The detail of the fasteners for the Gurney Flap is lacking, being only circular depressions to represent the rather complex ‘floating nut’ fittings. There’s no way I could make these exactly like the originals from scratch, but I did manage to make a representation to give the impression of mroe complexity from two bits of scrap PE.
Two more of the finished wing. (At last!)
Over the last couple of weeks I’ve been working on the underside of the front fairing / cover. The references I have show that the underside of the ‘gills’ are bare Kevlar or GRP. I used my plotter cutter to make decals to fit under each ‘gill’ and another to surround it.
I touched up the areas the decal missed, and then sprayed with Tamiya X-19 Smoke. This is really a transparent dark grey, and you can build up the layers to tone down any colour you like.
I also cut out two small bits of plastic card to represent the stiffeners the mirrors bolt in to. I used a micro punch and die set to make some little bits to represent the nuts and bolts. (Not sure if that’s 100% accurate, but my reference photos don’t show them clearly enough.)
Moving on to the splitter I used the same technique to represent the Kevlar / GRP and added some oil paint streaks to represent wear from grounding. I couldn’t resist a little artistic licence and added some sky blue and yellow to show a little ‘Le Mans colour’. Here you can see the splitter with after Smoke had been applied and the first oil dots ready to be streaked. When the paint has dried a little take an old, rough brush and dip in to turps, before drawing it over the oil dots. Repeat until you’re happy!
Streaking finished and flat coated.
Here it is temporarily fitted with the supplied screw. It will need a little CA glue to get it to fit perfectly. There’s some more weathering needed under the headlight boxes.

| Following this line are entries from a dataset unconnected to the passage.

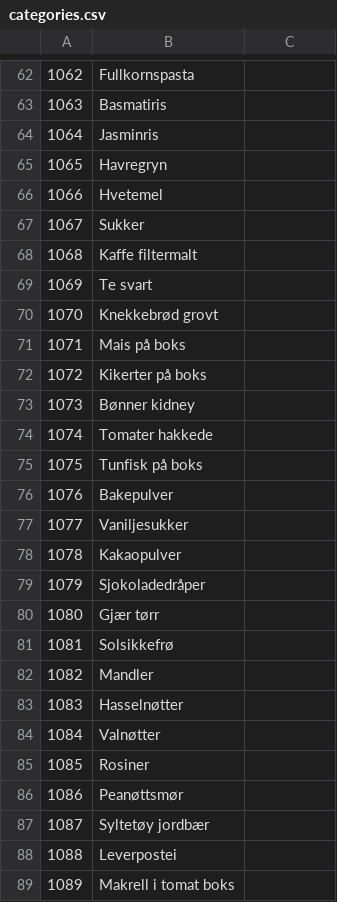
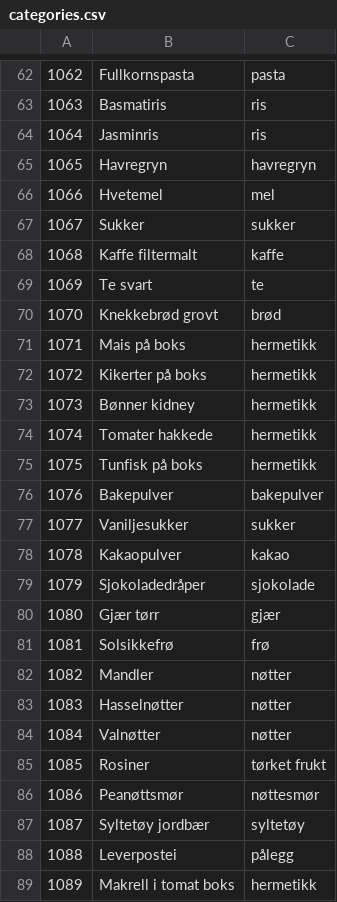
Before and after one commit to Simenf05/start-ntnu-hackathon-2025, a CSV file: vespa/dataset/categories.csv, drawn as a sheet; only a part is shown, gaps mark what is left out; the diff covers the shown part only.

```diff
--- a/vespa/dataset/categories.csv
+++ b/vespa/dataset/categories.csv
@@ -62,28 +62,28 @@
-1062,Fullkornspasta,
-1063,Basmatiris,
-1064,Jasminris,
-1065,Havregryn,
-1066,Hvetemel,
-1067,Sukker,
-1068,Kaffe filtermalt,
-1069,Te svart,
-1070,Knekkebrød grovt,
-1071,Mais på boks,
-1072,Kikerter på boks,
-1073,Bønner kidney,
-1074,Tomater hakkede,
-1075,Tunfisk på boks,
-1076,Bakepulver,
-1077,Vaniljesukker,
-1078,Kakaopulver,
-1079,Sjokoladedråper,
-1080,Gjær tørr,
-1081,Solsikkefrø,
-1082,Mandler,
-1083,Hasselnøtter,
-1084,Valnøtter,
-1085,Rosiner,
-1086,Peanøttsmør,
-1087,Syltetøy jordbær,
-1088,Leverpostei,
-1089,Makrell i tomat boks,
+1062,Fullkornspasta,pasta
+1063,Basmatiris,ris
+1064,Jasminris,ris
+1065,Havregryn,havregryn
+1066,Hvetemel,mel
+1067,Sukker,sukker
+1068,Kaffe filtermalt,kaffe
+1069,Te svart,te
+1070,Knekkebrød grovt,brød
+1071,Mais på boks,hermetikk
+1072,Kikerter på boks,hermetikk
+1073,Bønner kidney,hermetikk
+1074,Tomater hakkede,hermetikk
+1075,Tunfisk på boks,hermetikk
+1076,Bakepulver,bakepulver
+1077,Vaniljesukker,sukker
+1078,Kakaopulver,kakao
+1079,Sjokoladedråper,sjokolade
+1080,Gjær tørr,gjær
+1081,Solsikkefrø,frø
+1082,Mandler,nøtter
+1083,Hasselnøtter,nøtter
+1084,Valnøtter,nøtter
+1085,Rosiner,tørket frukt
+1086,Peanøttsmør,nøttesmør
+1087,Syltetøy jordbær,syltetøy
+1088,Leverpostei,pålegg
+1089,Makrell i tomat boks,hermetikk
```
Also changed, not shown: 112 edited cells elsewhere in this file.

When I started this project I planned to finish the model in as near perfect condition as I could. Unfortunately my skills aren’t up to that yet, so I’m using a little weathering to cover up my errors / shortcomings. I’m warming to this now, and perhaps aiming for a little light wear to show that the car has been ‘driven’.